Unsecured debt is debt that is not guaranteed or “backed” by any collateral. Essentially this means that if you default on an unsecured debt there is nothing that the creditor can take from you to recoup their losses. Interest rates tend to be higher on unsecured debt because there is no collateral for the creditor to seize. Credit cards fall into the category of unsecured debt. Because credit cards are unsecured they cannot seize any of your possessions if you do not pay off the balance. Creditors attempting to collect on a delinquent unsecured debt typically turn the account over to a collection agency. These collection agencies will often use a law firm to sue you in an attempt to collect on the unsecured debt.
Secured debt is debt that is backed by some type of collateral. Mortgages and vehicle loans are two examples of secured debts. With a secured loan if you allow the loan to become delinquent, the lender can foreclose on your home or repossess your vehicle.

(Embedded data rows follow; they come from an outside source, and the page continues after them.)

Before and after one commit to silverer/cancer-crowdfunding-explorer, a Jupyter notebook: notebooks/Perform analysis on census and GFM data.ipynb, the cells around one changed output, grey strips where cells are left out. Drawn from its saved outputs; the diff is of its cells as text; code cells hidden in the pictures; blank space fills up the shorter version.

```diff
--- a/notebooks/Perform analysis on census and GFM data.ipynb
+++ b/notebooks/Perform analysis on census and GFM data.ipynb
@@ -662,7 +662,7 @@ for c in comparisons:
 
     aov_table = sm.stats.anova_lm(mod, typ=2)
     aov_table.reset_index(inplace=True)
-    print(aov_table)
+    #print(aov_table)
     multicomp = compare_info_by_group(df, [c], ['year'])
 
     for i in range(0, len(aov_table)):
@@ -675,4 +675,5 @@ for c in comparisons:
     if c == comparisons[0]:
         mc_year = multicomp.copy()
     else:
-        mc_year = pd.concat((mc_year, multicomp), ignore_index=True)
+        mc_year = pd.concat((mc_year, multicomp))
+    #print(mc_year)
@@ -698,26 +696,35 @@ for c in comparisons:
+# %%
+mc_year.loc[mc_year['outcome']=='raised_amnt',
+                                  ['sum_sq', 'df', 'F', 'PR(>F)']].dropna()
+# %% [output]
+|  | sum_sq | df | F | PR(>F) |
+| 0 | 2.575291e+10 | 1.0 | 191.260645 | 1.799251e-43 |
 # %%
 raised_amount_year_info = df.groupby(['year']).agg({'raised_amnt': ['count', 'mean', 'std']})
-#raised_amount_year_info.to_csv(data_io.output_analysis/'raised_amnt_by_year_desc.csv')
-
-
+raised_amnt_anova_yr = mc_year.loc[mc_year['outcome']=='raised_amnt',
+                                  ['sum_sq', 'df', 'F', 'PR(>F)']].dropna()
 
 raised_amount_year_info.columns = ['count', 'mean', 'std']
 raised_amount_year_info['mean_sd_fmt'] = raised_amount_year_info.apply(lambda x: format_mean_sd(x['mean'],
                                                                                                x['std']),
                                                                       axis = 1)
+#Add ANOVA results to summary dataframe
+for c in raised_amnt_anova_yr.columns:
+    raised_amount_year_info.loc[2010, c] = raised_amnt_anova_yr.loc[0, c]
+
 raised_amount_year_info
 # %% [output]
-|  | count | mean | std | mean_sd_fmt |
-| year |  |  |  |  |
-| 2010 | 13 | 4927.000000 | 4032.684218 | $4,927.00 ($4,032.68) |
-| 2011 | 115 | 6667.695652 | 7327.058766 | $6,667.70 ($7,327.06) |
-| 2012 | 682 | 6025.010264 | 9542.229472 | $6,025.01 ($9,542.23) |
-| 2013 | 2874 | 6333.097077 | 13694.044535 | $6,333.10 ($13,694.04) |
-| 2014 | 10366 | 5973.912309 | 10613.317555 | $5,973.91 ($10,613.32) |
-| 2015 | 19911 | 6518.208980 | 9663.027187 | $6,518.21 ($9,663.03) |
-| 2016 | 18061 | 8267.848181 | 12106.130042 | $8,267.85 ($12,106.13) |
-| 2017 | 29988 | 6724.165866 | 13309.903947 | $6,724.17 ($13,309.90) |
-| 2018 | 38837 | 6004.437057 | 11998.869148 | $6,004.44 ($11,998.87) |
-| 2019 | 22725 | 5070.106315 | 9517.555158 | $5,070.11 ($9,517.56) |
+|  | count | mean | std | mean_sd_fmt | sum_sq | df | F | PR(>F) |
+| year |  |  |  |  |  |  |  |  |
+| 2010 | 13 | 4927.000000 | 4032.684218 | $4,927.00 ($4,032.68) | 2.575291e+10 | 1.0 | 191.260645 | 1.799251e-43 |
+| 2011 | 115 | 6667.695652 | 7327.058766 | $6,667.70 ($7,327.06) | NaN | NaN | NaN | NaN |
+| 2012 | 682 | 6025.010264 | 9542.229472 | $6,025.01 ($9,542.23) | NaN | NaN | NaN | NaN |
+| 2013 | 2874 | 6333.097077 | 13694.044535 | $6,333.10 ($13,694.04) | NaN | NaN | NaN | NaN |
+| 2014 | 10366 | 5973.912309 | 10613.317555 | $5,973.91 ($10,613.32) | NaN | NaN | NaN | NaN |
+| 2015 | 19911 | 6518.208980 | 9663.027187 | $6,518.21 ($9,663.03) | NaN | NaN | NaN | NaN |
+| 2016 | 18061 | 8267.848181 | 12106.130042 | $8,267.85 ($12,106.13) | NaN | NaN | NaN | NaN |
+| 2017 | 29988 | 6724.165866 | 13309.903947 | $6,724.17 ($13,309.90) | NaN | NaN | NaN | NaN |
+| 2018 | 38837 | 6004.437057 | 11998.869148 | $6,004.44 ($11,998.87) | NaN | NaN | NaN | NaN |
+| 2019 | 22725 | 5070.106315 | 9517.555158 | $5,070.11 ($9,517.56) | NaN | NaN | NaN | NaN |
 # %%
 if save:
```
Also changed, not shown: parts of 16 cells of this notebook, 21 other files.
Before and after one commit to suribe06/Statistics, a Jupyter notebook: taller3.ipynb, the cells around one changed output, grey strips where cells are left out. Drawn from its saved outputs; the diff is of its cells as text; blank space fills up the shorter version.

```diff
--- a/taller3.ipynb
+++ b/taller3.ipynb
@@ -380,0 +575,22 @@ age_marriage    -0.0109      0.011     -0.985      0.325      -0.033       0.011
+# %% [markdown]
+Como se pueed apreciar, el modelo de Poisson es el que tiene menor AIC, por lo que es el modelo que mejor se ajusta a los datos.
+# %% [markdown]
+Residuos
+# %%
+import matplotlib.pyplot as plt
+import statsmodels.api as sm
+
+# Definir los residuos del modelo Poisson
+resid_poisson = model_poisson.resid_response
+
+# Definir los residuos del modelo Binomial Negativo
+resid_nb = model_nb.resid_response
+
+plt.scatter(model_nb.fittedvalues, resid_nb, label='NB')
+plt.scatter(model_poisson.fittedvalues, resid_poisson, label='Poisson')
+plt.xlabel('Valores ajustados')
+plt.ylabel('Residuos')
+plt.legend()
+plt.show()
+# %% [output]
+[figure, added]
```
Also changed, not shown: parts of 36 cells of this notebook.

Because there are assets the lender can use to potentially recoup their loss in the event of a loan default, interest rates are generally lower on secured loans.
What happens to different types of debts in Bankruptcy?
Generally speaking all unsecured debts are discharged in bankruptcy. This means you will not be responsible for debts such as; credit cards, medical bills, or an cell phone bill. However, with secured debt you must either continuing paying on the debt or risk losing the collateral. For example, if you have a car that you want to keep and you file for bankruptcy, then you must keep paying on the car or else you will it. However, if you have a vehicle that you don’t want to keep then you can stop making the payments and surrender it to the bank. Once you have filed bankruptcy then the banks only recourse will be to take back their collateral, they may not also pursue you for any losses.